Assigned task:
Could you copy every line from the material below in which "number" appears?

___ Supplied data

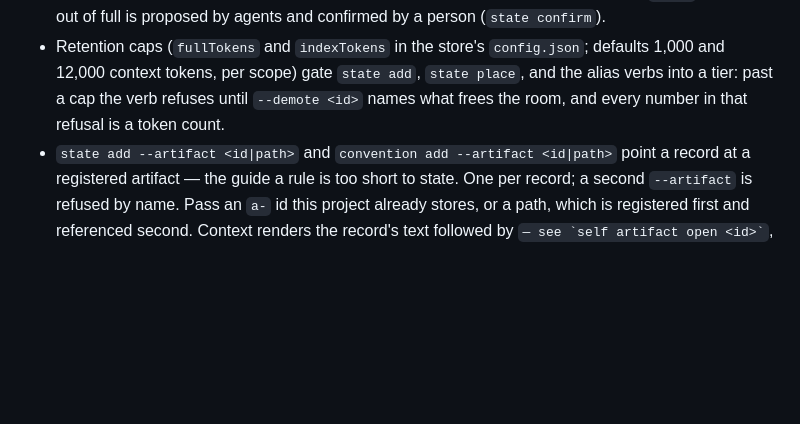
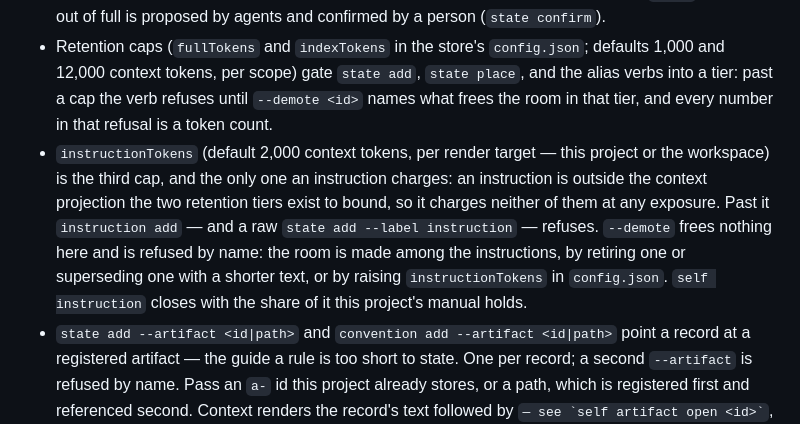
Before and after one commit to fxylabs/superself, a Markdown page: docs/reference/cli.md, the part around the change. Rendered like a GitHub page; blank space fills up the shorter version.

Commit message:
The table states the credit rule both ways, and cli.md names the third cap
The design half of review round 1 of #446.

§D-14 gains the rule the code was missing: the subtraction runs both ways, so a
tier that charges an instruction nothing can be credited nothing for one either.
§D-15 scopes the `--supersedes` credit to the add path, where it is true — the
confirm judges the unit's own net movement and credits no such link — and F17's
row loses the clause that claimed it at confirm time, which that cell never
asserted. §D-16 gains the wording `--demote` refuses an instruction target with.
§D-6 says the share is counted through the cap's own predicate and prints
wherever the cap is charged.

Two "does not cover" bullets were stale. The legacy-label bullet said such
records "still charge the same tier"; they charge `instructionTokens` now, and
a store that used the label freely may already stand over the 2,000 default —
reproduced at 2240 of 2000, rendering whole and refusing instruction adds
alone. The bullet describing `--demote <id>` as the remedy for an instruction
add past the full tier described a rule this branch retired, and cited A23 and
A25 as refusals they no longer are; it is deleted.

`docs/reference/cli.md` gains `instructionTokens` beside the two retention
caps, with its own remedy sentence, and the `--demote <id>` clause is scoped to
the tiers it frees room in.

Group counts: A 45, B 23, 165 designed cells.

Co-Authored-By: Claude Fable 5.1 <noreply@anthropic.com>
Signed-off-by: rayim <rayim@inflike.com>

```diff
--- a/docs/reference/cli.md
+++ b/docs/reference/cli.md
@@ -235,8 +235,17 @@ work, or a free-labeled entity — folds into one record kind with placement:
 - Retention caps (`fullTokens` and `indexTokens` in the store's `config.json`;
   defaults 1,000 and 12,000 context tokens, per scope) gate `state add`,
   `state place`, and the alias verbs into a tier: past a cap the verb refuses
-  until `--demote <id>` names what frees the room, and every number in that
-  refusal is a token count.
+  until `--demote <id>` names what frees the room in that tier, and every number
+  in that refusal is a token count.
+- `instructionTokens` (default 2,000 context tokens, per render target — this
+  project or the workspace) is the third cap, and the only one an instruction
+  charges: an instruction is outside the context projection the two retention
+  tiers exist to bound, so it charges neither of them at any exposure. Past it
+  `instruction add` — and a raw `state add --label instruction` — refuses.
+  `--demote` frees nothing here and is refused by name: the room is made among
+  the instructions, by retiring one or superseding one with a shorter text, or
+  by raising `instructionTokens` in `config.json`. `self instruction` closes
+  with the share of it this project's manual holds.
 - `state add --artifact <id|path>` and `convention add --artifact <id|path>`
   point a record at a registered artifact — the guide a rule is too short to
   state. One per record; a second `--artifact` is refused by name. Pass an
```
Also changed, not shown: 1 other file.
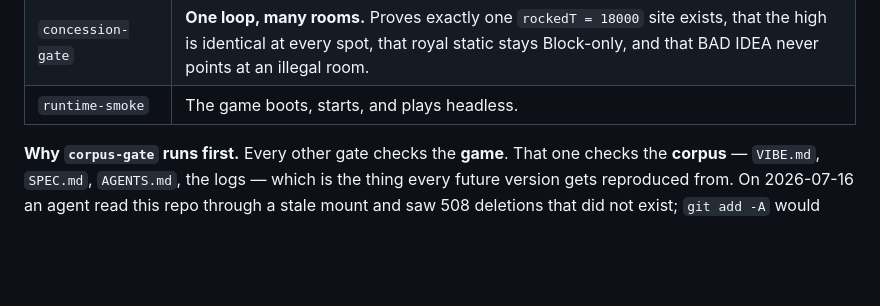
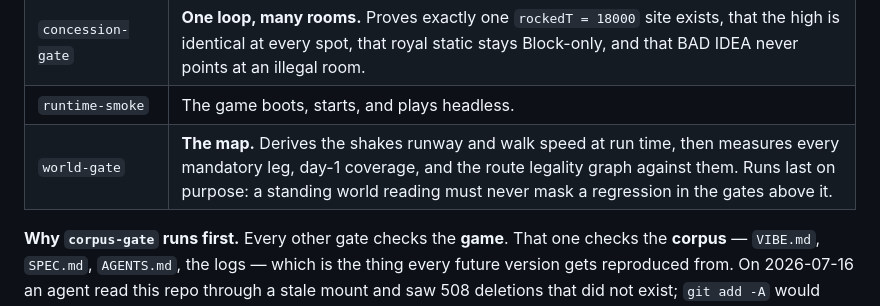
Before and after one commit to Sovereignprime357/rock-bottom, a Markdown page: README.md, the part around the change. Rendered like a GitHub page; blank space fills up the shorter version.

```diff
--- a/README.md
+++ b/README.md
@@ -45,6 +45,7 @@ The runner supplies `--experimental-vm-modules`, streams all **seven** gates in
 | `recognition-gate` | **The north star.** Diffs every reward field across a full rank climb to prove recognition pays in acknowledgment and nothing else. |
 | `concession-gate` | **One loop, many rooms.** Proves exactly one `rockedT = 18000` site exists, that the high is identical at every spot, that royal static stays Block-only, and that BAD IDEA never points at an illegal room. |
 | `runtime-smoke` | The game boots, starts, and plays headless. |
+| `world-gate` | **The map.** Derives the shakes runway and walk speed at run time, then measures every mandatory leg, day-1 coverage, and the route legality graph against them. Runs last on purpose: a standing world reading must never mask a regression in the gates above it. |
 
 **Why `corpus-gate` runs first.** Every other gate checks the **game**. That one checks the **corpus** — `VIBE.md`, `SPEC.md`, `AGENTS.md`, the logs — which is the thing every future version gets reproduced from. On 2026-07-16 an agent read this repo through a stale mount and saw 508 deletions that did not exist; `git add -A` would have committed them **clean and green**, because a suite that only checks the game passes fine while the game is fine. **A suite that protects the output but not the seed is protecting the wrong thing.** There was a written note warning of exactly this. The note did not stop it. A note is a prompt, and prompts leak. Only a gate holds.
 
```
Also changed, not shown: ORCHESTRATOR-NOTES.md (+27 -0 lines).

______

Task response:
-  until `--demote <id>` names what frees the room, and every number in that
+  until `--demote <id>` names what frees the room in that tier, and every number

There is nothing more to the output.